Heavy Man

Obviously, the inverter is dependent on batteries for its supply.  So what kind?  Like many aspects of this project, different sources offered different suggestions.  There are two basic types of batteries, or two types for each of two types of batteries.

Battery Construction

There are "wet" cells and "gel" cells.  Wet cells, as their name implies involve water.  These are batteries like car batteries, "back in the day," that had little cap on top where you add water periodically.  These batteries, aside from required maintenance, are less expensive and higher capacity/longer life.

"Gel cells" are sealed batteries, some time referred to as AGM or anti-gassing.  These batteries are relatively expensive, lower capacity and shorter-lived than their "wet" counterparts.  Their advantage is zero maintenance and, as the AGM name implies, they do not emit fumes, which may be significant, depending on where the batteries will be located relative to breathing animals, like dogs or humans.

Load Cycles

Within each of these two battery construction types, there are two types of batteries, deep-cycle and high cranking.  High cranking batteries are designed to produce high power for short periods, like the battery in your car, used primarily for starting.  To provide power for the inverter, over a hopefully long period of time, a deep-cycle battery is preferable.

For cost and capacity, it is desirable to use a wet cell.  In our design the batteries will be in the equipment compartment, separate from the grooming compartment, so wet cells will be OK.  The next step is to select the best wet cell, deep-cycle battery.  I stopped by an industrial battery dealer, Industrial Battery Supply in St. Louis.  I asked a variety of questions and they offered as much information as possible, with caveats that they were a battery distributor, not an engineering/design firm.  From that discussion, I left intending to use a Trojan,, 12 Volt deep-cycle battery, model J185H.  This is the largest of its type with impressive power, weighing in at 122 pounds each.  Based on available space, we have room for four of these batteries in the equipment compartment.


Looking for confirmation or second opinion, I contacted Trojan Battery and ended up with a different solution.  The J185H would have been a good solution.  There is a 6 Volt battery, L16H that offers slightly higher capacity and value.  In stead of using four 12 Volt batteries in parallel, we will use four 6 Volt batteries in series-parallel to provide 12 Volts to the inverter.


The Trojan representative also pointed me to Ardemco Marine,, as a source for a mounting solution for the L16 battery.  Ardemco makes a heavy plastic "box" to hold two L16 batteries.  We will use two of these boxes to house the four L16 batteries.

Run Time

How long should the system run without charging?  Longer is better.  Based on the specs for the Trojan L16H battery, it will run 885 minutes putting out 25 Amps.  This value is for a 6 Volt load.  To adjust for the 12 Volt inverter, assume the batteries are used in pairs.  They will run 225 minutes putting out 75 Amps.  These are full discharge values, which is something you shouldn't do.  Typically deep-cycle batteries are recharged at 50% discharge.  If the active electrical load is 200 Watts, the inverter will draw about 26 Amps, very close to the spec we have for 25 Amps and 885 minutes.  So, using four batteries, the system should run almost 15 hours before needing a charge.
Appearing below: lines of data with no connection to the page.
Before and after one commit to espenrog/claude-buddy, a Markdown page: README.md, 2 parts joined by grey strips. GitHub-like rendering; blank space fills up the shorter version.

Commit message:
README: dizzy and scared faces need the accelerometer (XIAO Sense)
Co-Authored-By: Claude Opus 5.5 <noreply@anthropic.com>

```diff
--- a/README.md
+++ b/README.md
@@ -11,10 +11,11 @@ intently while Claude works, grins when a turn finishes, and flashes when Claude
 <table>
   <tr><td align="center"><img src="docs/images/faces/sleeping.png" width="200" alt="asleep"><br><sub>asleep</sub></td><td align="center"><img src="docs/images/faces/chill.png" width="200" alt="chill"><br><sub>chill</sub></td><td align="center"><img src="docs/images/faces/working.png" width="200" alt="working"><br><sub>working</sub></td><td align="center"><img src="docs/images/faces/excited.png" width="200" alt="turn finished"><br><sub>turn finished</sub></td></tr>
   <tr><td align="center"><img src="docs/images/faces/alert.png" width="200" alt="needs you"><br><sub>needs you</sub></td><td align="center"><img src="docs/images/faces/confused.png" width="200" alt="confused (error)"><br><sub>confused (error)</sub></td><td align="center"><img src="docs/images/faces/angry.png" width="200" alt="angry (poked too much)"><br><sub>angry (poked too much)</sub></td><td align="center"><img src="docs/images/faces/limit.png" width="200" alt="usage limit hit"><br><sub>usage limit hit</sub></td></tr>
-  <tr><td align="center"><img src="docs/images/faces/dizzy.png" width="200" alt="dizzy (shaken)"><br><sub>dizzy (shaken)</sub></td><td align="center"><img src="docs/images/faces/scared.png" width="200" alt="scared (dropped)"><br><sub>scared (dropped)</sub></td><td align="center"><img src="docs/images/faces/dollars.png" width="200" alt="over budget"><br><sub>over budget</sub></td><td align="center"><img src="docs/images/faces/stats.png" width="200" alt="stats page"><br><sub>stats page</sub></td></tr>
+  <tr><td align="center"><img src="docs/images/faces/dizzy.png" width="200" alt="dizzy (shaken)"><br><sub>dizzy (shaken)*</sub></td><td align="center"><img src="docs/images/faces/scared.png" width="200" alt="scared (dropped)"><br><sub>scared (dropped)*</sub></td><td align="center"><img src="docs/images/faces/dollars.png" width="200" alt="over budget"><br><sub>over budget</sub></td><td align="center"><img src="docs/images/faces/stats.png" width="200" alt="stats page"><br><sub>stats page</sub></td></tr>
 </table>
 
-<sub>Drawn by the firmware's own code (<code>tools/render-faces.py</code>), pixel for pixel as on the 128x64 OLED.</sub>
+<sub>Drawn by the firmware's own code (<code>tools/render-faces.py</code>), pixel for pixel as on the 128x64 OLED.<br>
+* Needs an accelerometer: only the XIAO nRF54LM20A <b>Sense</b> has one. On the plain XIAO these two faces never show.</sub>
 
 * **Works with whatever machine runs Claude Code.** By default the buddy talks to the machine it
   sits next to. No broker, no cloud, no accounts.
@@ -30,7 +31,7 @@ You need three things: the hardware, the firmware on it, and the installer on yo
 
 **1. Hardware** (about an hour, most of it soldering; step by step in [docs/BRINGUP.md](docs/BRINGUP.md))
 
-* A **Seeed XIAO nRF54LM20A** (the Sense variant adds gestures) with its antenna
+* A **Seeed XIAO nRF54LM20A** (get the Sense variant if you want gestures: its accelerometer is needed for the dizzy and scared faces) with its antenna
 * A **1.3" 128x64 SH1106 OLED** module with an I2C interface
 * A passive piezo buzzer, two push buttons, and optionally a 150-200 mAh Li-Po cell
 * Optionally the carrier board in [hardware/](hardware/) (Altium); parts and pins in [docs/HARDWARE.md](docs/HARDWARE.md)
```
Here is a link to a simple spreadsheet used to calculate the runtime...

Up Management Xantrex Charging